After 30 years of waiting and conserving, residents of the Yukon Kuskokwim Delta will be able to hunt emperor geese again next month. Wildlife managers and hunters are standing by for the federal government to release the official notice. Then residents will continue a tradition that’s skipped a generation.
The Association of Village Council Presidents begins a co-management meeting today, March 20, in Bethel to discuss the upcoming harvest season for ducks and geese. Along with more than a dozen community representatives, biologists and managers from the Yukon Delta National Wildlife Refuge will be here to put together recommendations for the Alaska Migratory Bird Co-management Council.
The State Department of Fish and Game has announced its estimate for the Kuskokwim River Chinook Salmon run, and the Akiak Native Community has petitioned for a federal takeover of the river's fishery of not only kings, but also reds, chums and silvers. A press release from the state projects a Kuskokwim king run of between 132.000 and 220,000 fish and says that there "may be enough Chinook salmon to provide for escapement" because the average subsistence take is 84,000 and the escapement goal is from 65,000 to 120,000 fish.
The statewide study of king salmon decline has not yielded any definitive conclusions. The results of the three-year study of the incidental catch of Chinooks showing up in the state's commercial salmon fisheries ended with no real information about kings headed into the Bering Sea.

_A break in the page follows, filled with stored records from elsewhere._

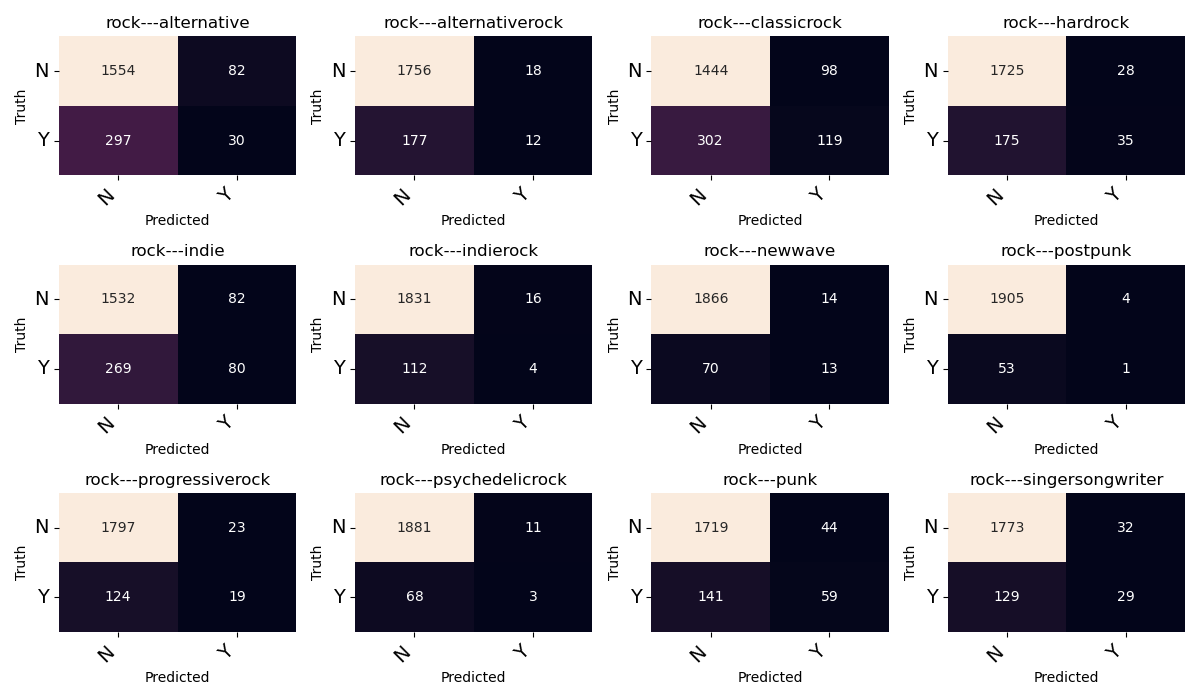
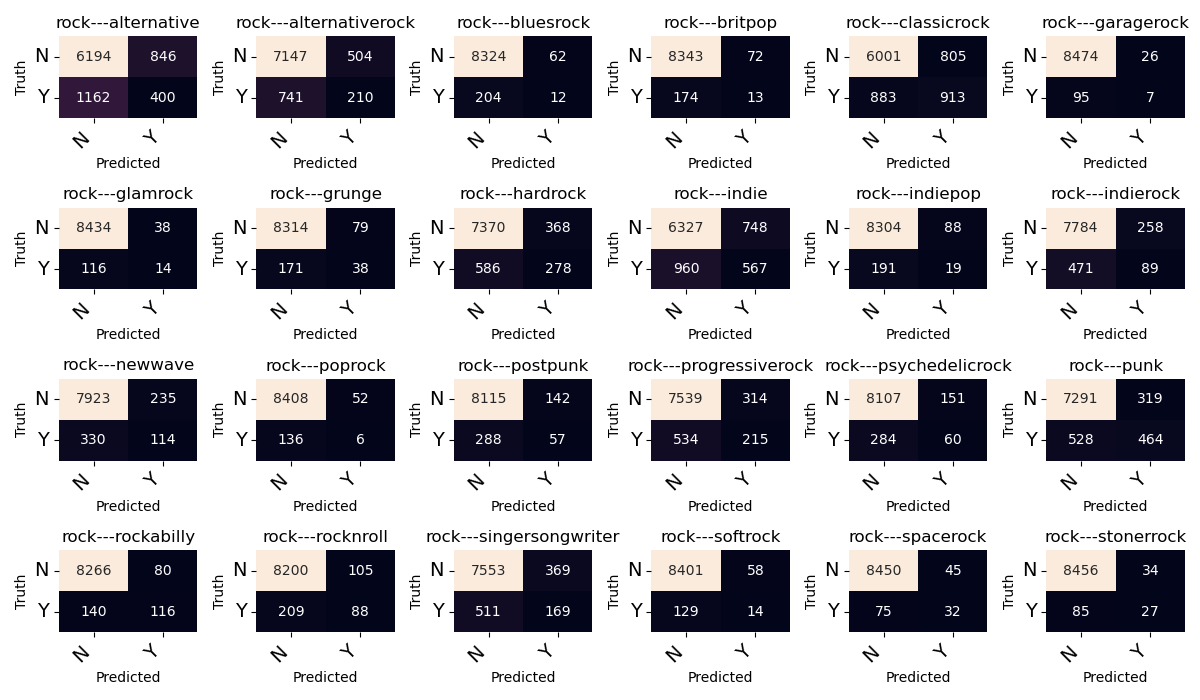
cross validation implemented

diff --git a/multilabel_cross_val.py b/multilabel_cross_val.py
@@ -1,0 +1,244 @@
+#importing libraries
+import pandas as pd
+import torch
+import os
+import seaborn as sns
+from sklearn.metrics import classification_report, multilabel_confusion_matrix
+from sklearn.model_selection import KFold
+import numpy as np
+import matplotlib.pyplot as plt
+from torch.utils.data import Dataset, DataLoader, SubsetRandomSampler
+from torch import nn
+import torch.nn.functional as F
+
+listOfGenres = sorted([
+    'rock---alternative', 'rock---alternativerock', 'rock---bluesrock',
+    'rock---britpop', 'rock---classicrock', 'rock---garagerock',
+    'rock---glamrock', 'rock---grunge', 'rock---hardrock', 'rock---indie',
+    'rock---indiepop', 'rock---indierock', 'rock---newwave', 'rock---poprock',
+    'rock---postpunk', 'rock---progressiverock', 'rock---psychedelicrock',
+    'rock---punk', 'rock---rockabilly', 'rock---rocknroll',
+    'rock---singersongwriter', 'rock---softrock', 'rock---spacerock',
+    'rock---stonerrock'
+])
+
+
+# get dataset
+class make_dataset(Dataset):
+    def __init__(self, x, y):
+        self.x = torch.tensor(x, dtype=torch.float32)
+        self.y = torch.tensor(y, dtype=torch.float32)
+        self.length = self.x.shape[0]
+
+    def __getitem__(self, idx):
+        return self.x[idx], self.y[idx]
+
+    def __len__(self):
+        return self.length
+
+
+# get model
+class multi_classifier(nn.Module):
+    def __init__(self, input_size, output_size):
+        super(multi_classifier, self).__init__()
+        self.l1 = nn.Sequential(nn.Linear(input_size, 256), nn.ReLU(),
+                                nn.Dropout(0.5))
+        self.l2 = nn.Linear(256, output_size)
+
+    def forward(self, x):
+        output = self.l1(x)
+        output = self.l2(output)
+        return F.sigmoid(output)
+
+
+# train epoch
+def train_epoch(model, dataloader, criterion, optimizer):
+    train_loss = 0.0
+    train_accuracy = []
+    for x_train, y_train in dataloader:
+        y_pred = model(x_train)
+        accuracy = []
+        for k, d in enumerate(y_pred, 0):
+            acc = prediction_accuracy(torch.Tensor.cpu(y_train[k]),
+                                      torch.Tensor.cpu(d))
+            accuracy.append(acc)
+        train_accuracy.append(np.asarray(accuracy).mean())
+        cost = criterion(y_pred, y_train)
+        # backprop
+        optimizer.zero_grad()
+        cost.backward()
+        optimizer.step()
+        train_loss += cost.item() * x_train.size(0)  # uncertain about this
+    train_acc = np.asarray(train_accuracy).mean()
+    return train_loss, train_acc
+
+
+def valid_epoch(model, dataloader, criterion):
+    model.eval()
+    valid_loss = 0.0
+    valid_accuracy = []
+    for x_valid, y_valid in dataloader:
+        y_pred = model(x_valid)
+        accuracy = []
+        for k, d in enumerate(y_pred, 0):
+            acc = prediction_accuracy(torch.Tensor.cpu(y_valid[k]),
+                                      torch.Tensor.cpu(d))
+            accuracy.append(acc)
+        valid_accuracy.append(np.asarray(accuracy).mean())
+        cost = criterion(y_pred, y_valid)
+        valid_loss += cost.item() * x_valid.size(0)  # uncertain about this
+    valid_acc = np.asarray(valid_accuracy).mean()
+    return valid_loss, valid_acc
+
+
+# prediction accuracy
+def prediction_accuracy(truth, predicted):
+    return torch.round(predicted).eq(truth).sum().numpy() / len(truth)
+
+
+# get single prediction
+def get_prediction(x, subgenres, model):
+    x_features = torch.tensor(x, dtype=torch.float32)
+    res = torch.round(model(x_features))
+    res = torch.Tensor.cpu(res).detach().numpy()
+    idx = np.argpartition(res, -3)[-3:]
+
+    labels = []
+    for i in idx:
+        labels.append(subgenres[i])
+    print(labels)
+    return labels
+
+
+def print_confusion_matrix(confusion_matrix,
+                           axes,
+                           class_label,
+                           class_names,
+                           fontsize=14):
+    df_cm = pd.DataFrame(confusion_matrix,
+                         index=class_names,
+                         columns=class_names)
+    try:
+        heatmap = sns.heatmap(df_cm, annot=True, fmt="d", cbar=False, ax=axes)
+    except ValueError:
+        raise ValueError("Confusion matrix values must be integers.")
+    heatmap.yaxis.set_ticklabels(heatmap.yaxis.get_ticklabels(),
+                                 rotation=0,
+                                 ha='right',
+                                 fontsize=fontsize)
+    heatmap.xaxis.set_ticklabels(heatmap.xaxis.get_ticklabels(),
+                                 rotation=45,
+                                 ha='right',
+                                 fontsize=fontsize)
+    axes.set_ylabel('Truth')
+    axes.set_xlabel('Predicted')
+    axes.set_title(class_label)
+
+
+# evaluate using 10-fold cross-validation
+if __name__ == '__main__':
+    # combine data
+    data_p1 = pd.read_csv('data/rock1edited_filtered.csv', index_col=0)
+    data_p2 = pd.read_csv('data/rock2edited_filtered.csv', index_col=0)
+    full_train = data_p1.append(data_p2)
+    # separate target values and get random splits
+    num_genres = 24
+    X = full_train.iloc[:, :len(full_train.columns) - num_genres]
+    Y = full_train.iloc[:, len(full_train.columns) - num_genres:]
+
+    dataset = make_dataset(X.values, Y.values)
+    splits = KFold(n_splits=10, shuffle=True, random_state=0)
+    batch_size = 32
+
+    # train over folds
+    history = {
+        'train_loss': [],
+        'test_loss': [],
+        'train_acc': [],
+        'test_acc': []
+    }
+    y_predicts = np.empty(shape=(len(full_train), num_genres))
+    y_truths = np.empty(shape=(len(full_train), num_genres))
+    row = 0
+    for fold, (train_idx,
+               val_idx) in enumerate(splits.split(np.arange(len(dataset)))):
+        print('Fold {}'.format(fold + 1))
+        train_sampler = SubsetRandomSampler(train_idx)
+        test_sampler = SubsetRandomSampler(val_idx)
+        train_loader = DataLoader(dataset,
+                                  batch_size=batch_size,
+                                  sampler=train_sampler)
+        test_loader = DataLoader(dataset,
+                                 batch_size=batch_size,
+                                 sampler=test_sampler)
+
+        model = multi_classifier(
+            len(full_train.columns) - num_genres, num_genres)
+        # binary cross entropy loss
+        criterion = nn.BCELoss()
+        optimizer = torch.optim.Adam(model.parameters(), lr=0.001)
+
+        for epoch in range(20):
+            train_loss, train_acc = train_epoch(model, train_loader, criterion,
+                                                optimizer)
+            test_loss, test_acc = valid_epoch(model, test_loader, criterion)
+
+            train_loss = train_loss / len(train_loader.sampler)
+            test_loss = test_loss / len(test_loader.sampler)
+
+            if (epoch + 1) % 10 == 0:
+                print(
+                    "Epoch: {}/{} AVG Training Loss: {:.3f} AVG Test Loss: {:.3f} AVG Training Acc {:.6f} AVG Test Acc {:.6f} %"
+                    .format(epoch + 1, 100, train_loss, test_loss, train_acc,
+                            test_acc))
+            history['train_loss'].append(train_loss)
+            history['test_loss'].append(test_loss)
+            history['train_acc'].append(train_acc)
+            history['test_acc'].append(test_acc)
+
+        for x_test, y_test in test_loader:
+            y_pred = model(x_test)
+            res = torch.round(y_pred)
+            res = torch.Tensor.cpu(res).detach().numpy()
+            truths = torch.Tensor.cpu(y_test).detach().numpy()
+            for i in range(res.shape[0]):
+                y_predicts[row] = res[i]
+                y_truths[row] = truths[i]
+                row += 1
+
+    # train and output predict loss after every 10 epochs
+    avg_train_loss = np.mean(history['train_loss'])
+    avg_test_loss = np.mean(history['test_loss'])
+    avg_train_acc = np.mean(history['train_acc'])
+    avg_test_acc = np.mean(history['test_acc'])
+    print('Performance of {} fold cross validation'.format(10))
+    print(
+        "Average Training Loss: {:.4f} \t Average Test Loss: {:.4f} \t Average Training Acc: {:.6f} \t Average Test Acc: {:.6f}"
+        .format(avg_train_loss, avg_test_loss, avg_train_acc, avg_test_acc))
+
+    # get confusion matrix and precision/recall metrics
+    print('bluuuuu')
+    print(y_predicts[0], len(y_predicts), y_truths[0])
+
+    #Confusion Matrix
+    print(
+        classification_report(y_truths, y_predicts, target_names=listOfGenres))
+    cf_matrix = multilabel_confusion_matrix(y_truths, y_predicts)
+    fig, ax = plt.subplots(4, 6, figsize=(12, 7))
+
+    for axes, cfs_matrix, label in zip(ax.flatten(), cf_matrix, listOfGenres):
+        print_confusion_matrix(cfs_matrix, axes, label, ["N", "Y"])
+
+    fig.tight_layout()
+    plt.savefig('visualizations/nn_cross_val_output.png')
+    plt.show()
+
+    X_test = full_test.iloc[1, :len(full_test.columns) - num_genres]
+    Y_test = full_test.iloc[1, len(full_test.columns) - num_genres:]
+    get_prediction(X_test, listOfGenres, model)
+
+    idx = np.argpartition(Y_test, -3)[-3:]
+    labels = []
+    for i in idx:
+        labels.append(listOfGenres[i])
+    print(labels)

diff --git a/test_multilabel_nn.py b/test_multilabel_nn.py
@@ -11,26 +11,14 @@ from torch.utils.data import Dataset, DataLoader
 from torch import nn
 import torch.nn.functional as F
 
-listOfGenres = sorted(['rock---alternative', 'rock---indierock', 'rock---singersongwriter',
-                    'rock---classicrock', 'rock---poprock', 'rock---progressiverock', 'rock---rockabilly', 'rock---rocknroll',
-                    'rock---hardcorepunk', 'rock---punk', 'rock---newwave', 'rock---postpunk', 'rock---alternativerock',
-                    'rock---indie', 'rock---hardrock', 'rock---hairmetal', 'rock---artrock', 'rock---bluesrock','rock---alternativepunk',
-                    'rock---latinrock', 'rock---powerpop', 'rock---indiepop', 'rock---psychobilly',
-                    'rock---stonerrock', 'rock---glamrock', 'rock---aor', 'rock---psychedelicrock', 'rock---britpop', 'rock---newromantic',
-                    'rock---emo', 'rock---softrock', 'rock---grunge', 'rock---pianorock', 'rock---american', 'rock---rockabillysoul',
-                    'rock---krautrock', 'rock---noisepop', 'rock---stoner', 'rock---garagerock', 'rock---lofi', 'rock---spacerock',
-                    'rock---indiefolk', 'rock---alternativemetal', 'rock---guitarvirtuoso', 'rock---powerballad', 'rock---symphonicrock',
-                    'rock---rockballad', 'rock---arenarock', 'rock---protopunk', 'rock---numetal', 'rock---rapcore', 'rock---funkrock',
-                    'rock---folkpunk', 'rock---surfrock',
-                    'rock---anarchopunk', 'rock---stonermetal', 'rock---southernrock', 'rock---poppunk', 'rock---jamband',
-                    'rock---funkmetal', 'rock---madchester', 'rock---britishinvasion', 'rock---chamberpop', 'rock---russianrock',
-                    'rock---experimentalrock', 'rock---melodicrock', 'rock---postgrunge', 'rock---horrorpunk', 'rock---streetpunk',
-                    'rock---jazzrock', 'rock---symphonicprog', 'rock---glam', 'rock---acousticrock',
-                    'rock---psychedelicpop'])
-top_twelve_list = sorted(['rock---classicrock','rock---alternative','rock---indie', 'rock---punk', 'rock---alternativerock',
-                    'rock---hardrock','rock---progressiverock','rock---singersongwriter', 'rock---indierock', 'rock---newwave', 'rock---postpunk', 'rock---psychedelicrock'])
-top_twelve_indices = [listOfGenres.index(top_twelve_list[i]) for i in range(12)]
-
+listOfGenres = sorted(['rock---alternative', 'rock---alternativerock', 'rock---bluesrock',
+ 'rock---britpop', 'rock---classicrock', 'rock---garagerock',
+ 'rock---glamrock', 'rock---grunge', 'rock---hardrock', 'rock---indie',
+ 'rock---indiepop', 'rock---indierock', 'rock---newwave', 'rock---poprock',
+ 'rock---postpunk', 'rock---progressiverock', 'rock---psychedelicrock',
+ 'rock---punk', 'rock---rockabilly', 'rock---rocknroll',
+ 'rock---singersongwriter', 'rock---softrock', 'rock---spacerock',
+ 'rock---stonerrock'])
 
 # get dataset
 class make_dataset(Dataset):
@@ -57,6 +45,42 @@ class multi_classifier(nn.Module):
         output = self.l1(x)
         output = self.l2(output)
         return F.sigmoid(output)
+
+# train epoch
+def train_epoch(model, dataloader, criterion, optimizer):
+    train_loss = 0.0
+    train_accuracy = []
+    for x_train, y_train in dataloader:
+        y_pred = model(x_train)
+        accuracy = []
+        for k, d in enumerate(y_pred, 0): 
+            acc = prediction_accuracy(torch.Tensor.cpu(y_train[k]), torch.Tensor.cpu(d))
+            accuracy.append(acc)
+        train_accuracy.append(np.asarray(accuracy).mean())
+        cost = criterion(y_pred, y_train)
+        # backprop
+        optimizer.zero_grad()
+        cost.backward()
+        optimizer.step()
+        train_loss += cost.item() * x_train.size(0) # uncertain about this
+    train_acc = np.asarray(train_accuracy).mean()
+    return train_loss, train_acc
+
+def valid_epoch(model,dataloader,criterion):
+    model.eval()
+    valid_loss = 0.0
+    valid_accuracy = []
+    for x_valid, y_valid in dataloader:
+        y_pred = model(x_valid)
+        accuracy = []
+        for k, d in enumerate(y_pred, 0): 
+            acc = prediction_accuracy(torch.Tensor.cpu(y_valid[k]), torch.Tensor.cpu(d))
+            accuracy.append(acc)
+        valid_accuracy.append(np.asarray(accuracy).mean())
+        cost = criterion(y_pred, y_valid)
+        valid_loss += cost.item() * x_valid.size(0) # uncertain about this
+    valid_acc = np.asarray(valid_accuracy).mean()
+    return valid_loss, valid_acc
 
 # prediction accuracy
 def prediction_accuracy(truth, predicted):
@@ -87,16 +111,19 @@ def print_confusion_matrix(confusion_matrix, axes, class_label, class_names, fon
     axes.set_xlabel('Predicted')
     axes.set_title(class_label)
 
+
+
+
 # evaluate using 10-fold cross-validation
 if __name__ == '__main__':
     # combine data
-    data_p1 = pd.read_csv('data/rock1edited.csv', index_col = 0)
-    data_p2 = pd.read_csv('data/rock2edited.csv', index_col = 0)
+    data_p1 = pd.read_csv('data/rock1edited_filtered.csv', index_col = 0)
+    data_p2 = pd.read_csv('data/rock2edited_filtered.csv', index_col = 0)
     full_train = data_p1.append(data_p2)
-    full_test = pd.read_csv('data/rockvalidedited.csv', index_col = 0)
+    full_test = pd.read_csv('data/rockvalidedited_filtered.csv', index_col = 0)
     
     # separate target values
-    num_genres = 74
+    num_genres = 24
     X = full_train.iloc[:, : len(full_train.columns) - num_genres]
     Y = full_train.iloc[:, len(full_train.columns) - num_genres:]
 
@@ -166,11 +193,9 @@ if __name__ == '__main__':
     #Confusion Matrix
     print(classification_report(y_truths, y_predicts, target_names=listOfGenres))
     cf_matrix = multilabel_confusion_matrix(y_truths, y_predicts)
-    fig, ax = plt.subplots(3, 4, figsize=(12, 7))
-    top_twelve_confusion = [cf_matrix[i] for i in top_twelve_indices]
-    
+    fig, ax = plt.subplots(4, 6, figsize=(12, 7))
 
-    for axes, cfs_matrix, label in zip(ax.flatten(), top_twelve_confusion, top_twelve_list):
+    for axes, cfs_matrix, label in zip(ax.flatten(), cf_matrix, listOfGenres):
         print_confusion_matrix(cfs_matrix, axes, label, ["N", "Y"])
     
     fig.tight_layout()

Instead of eating musk ox, a Bethel resident is headed to court. Peter A. Webber shot a bull musk ox when he had a permit only to shoot a cow. Alaska Wildlife Troopers cited the 35-year-old for taking a bull musk ox in the Game Management Unit 18 Nelson Island Registration Hunt. Webber, who came forward and reported the mistake, is summoned to the Bethel District Court on March 20. The carcass was donated to charity.
There may be fewer King Salmon on the Kuskokwim River this summer than hoped, and some residents want to meet with state biologists now to figure out how best to manage both expectations and the fishery.
For the past four days, the state Board of Game has been meeting in Bethel to come to a decision on proposed hunting regulations for the Arctic/Western Region of Alaska. Unit 18, the area surrounding Bethel, will see several changes in moose and bear hunting regulations. Phillip Perry is the Area Wildlife Biologist in Bethel, and recapped those decisions after the meeting on Sunday night.